Impact of spinal or epidural anaesthesia on perioperative outcomes in adult noncardiac surgery: a narrative review of recent evidence.

TitleImpact of spinal or epidural anaesthesia on perioperative outcomes in adult noncardiac surgery: a narrative review of recent evidence.
Publication TypeJournal Article
Year of Publication2024
AuthorsHewson DW, Tedore TR, Hardman JG
JournalBr J Anaesth
Date Published2024 May 28

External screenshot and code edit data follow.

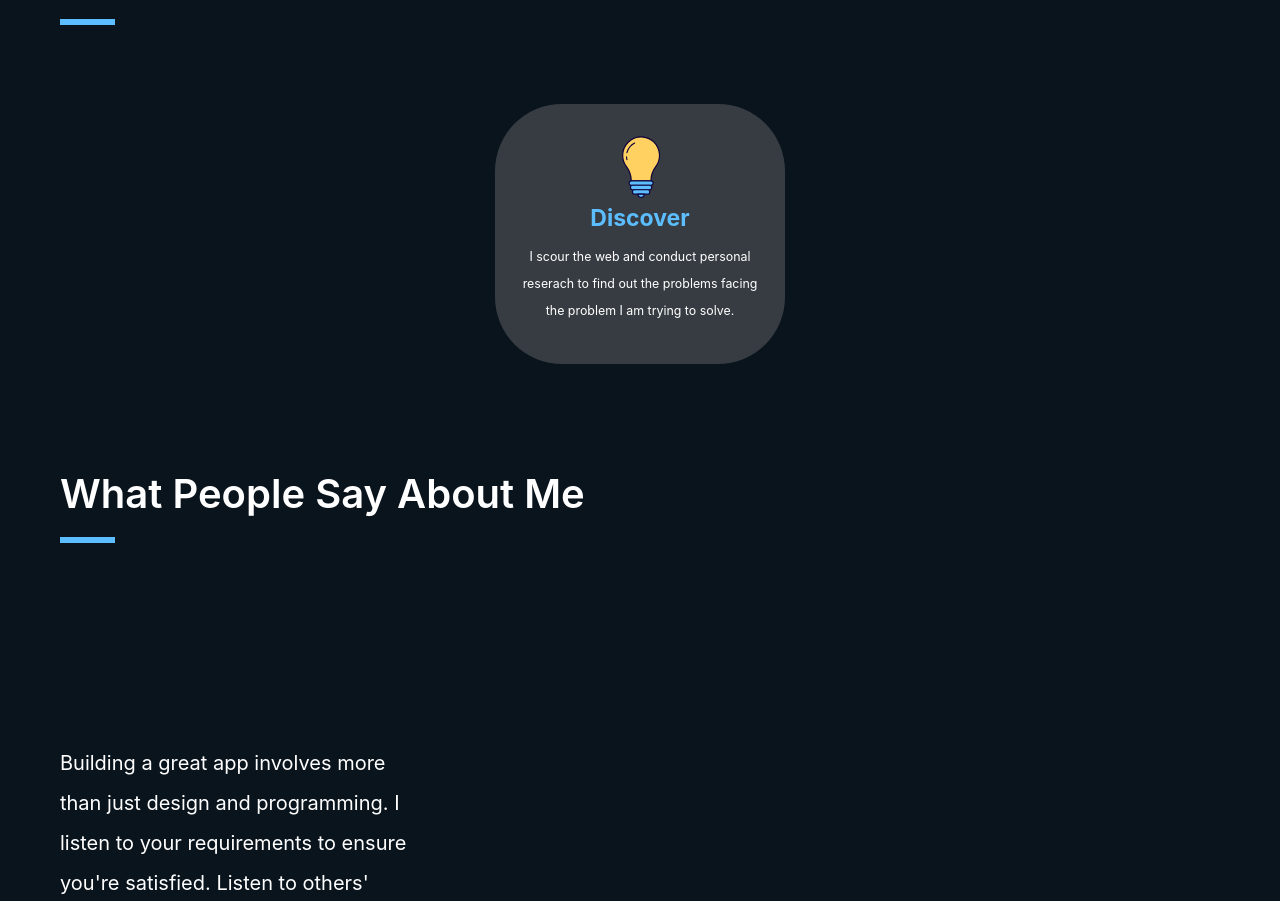
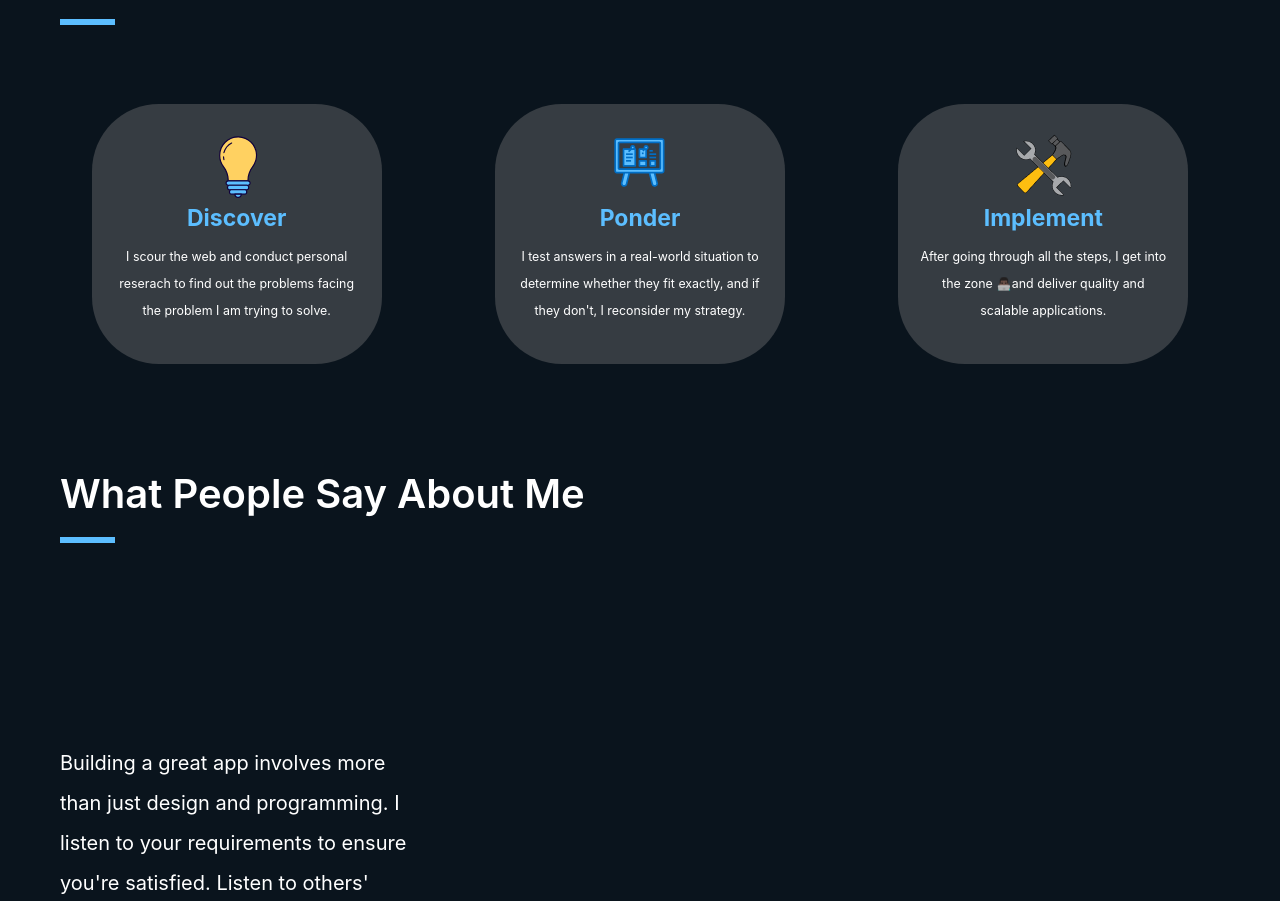
Before and after one commit to Itzadetunji/my-website, a Next.js app: page /about in a window 1280 px wide. Shown: the part 1460-2361 px from the top of the page. Built offline with nearby package versions, Linux system fonts and the light colour scheme.

Commit message:
Chore: Updated workprocess

```diff
--- a/pages/about.tsx
+++ b/pages/about.tsx
@@ -142,7 +142,7 @@ const about: NextPage = () => {
             <p className='text-white font-[600] text-[40px]'>My Work Process</p>
             <hr className='light-blue border-[3px] w-[55px] mt-[13px]'/>
           </div>
-          <div className='flex flex-col lg:grid lg:grid-cols space-y-[65px] lg:space-y-0 lg:gap-x-[50px] mt-[79px]'>
+          <div className='flex flex-col lg:grid lg:grid-cols-3 space-y-[65px] lg:space-y-0 lg:gap-x-[50px] mt-[79px]'>
             <WorkProcess
               iconPath={'lightbulb.svg'}
               title={'Discover'}
@@ -150,20 +150,20 @@ const about: NextPage = () => {
               width={'62.7px'}
               height={'65.21px'}
             />
-            {/* <WorkProcess
-              iconPath={}
-              title={}
-              description={}
-              width={}
-              height={}
+            <WorkProcess
+              iconPath={'ponder.svg'}
+              title={'Ponder'}
+              description={"I test answers in a real-world situation to determine whether they fit exactly, and if they don't, I reconsider my strategy."}
+              width={'53px'}
+              height={'53px'}
             />
             <WorkProcess
-              iconPath={}
-              title={}
-              description={}
-              width={}
-              height={}
-            /> */}
+              iconPath={'implement.png'}
+              title={'Implement'}
+              description={"After going through all the steps, I get into the zone 👨🏿‍💻and deliver quality and scalable applications."}
+              width={'66px'}
+              height={'66px'}
+            />
           </div>
           <div className='mt-[100px]'>
             <p className='text-white font-[600] text-[40px]'>What People Say About Me</p>
```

Spinal and epidural anaesthesia and analgesia are important anaesthetic techniques, familiar to all anaesthetists and applied to patients undergoing a range of surgical procedures. Although the immediate effects of a well-conducted neuraxial technique on nociceptive and sympathetic pathways are readily observable in clinical practice, the impact of such techniques on patient-centred perioperative outcomes remains an area of uncertainty and active research. The aim of this review is to present a narrative synthesis of contemporary clinical science on this topic from the most recent 5-year period and summarise the foundational scholarship upon which this research was based. We searched electronic databases for primary research, secondary research, opinion pieces, and guidelines reporting the relationship between neuraxial procedures and standardised perioperative outcomes over the period 2018-2023. Returned citation lists were examined seeking additional studies to contextualise our narrative synthesis of results. Articles were retrieved encompassing the following outcome domains: patient comfort, renal, sepsis and infection, postoperative cancer, cardiovascular, and pulmonary and mortality outcomes. Convincing evidence of the beneficial effect of epidural analgesia on patient comfort after major open thoracoabdominal surgery outcomes was identified. Recent evidence of benefit in the prevention of pulmonary complications and mortality was identified. Despite mechanistic plausibility and supportive observational evidence, there is less certain experimental evidence to support a role for neuraxial techniques impacting on other outcome domains. Evidence of positive impact of neuraxial techniques is best established for the domains of patient comfort, pulmonary complications, and mortality, particularly in the setting of major open thoracoabdominal surgery. Recent evidence does not strongly support a significant impact of neuraxial techniques on cancer, renal, infection, or cardiovascular outcomes after noncardiac surgery in most patient groups.

Alternate JournalBr J Anaesth
PubMed ID38811298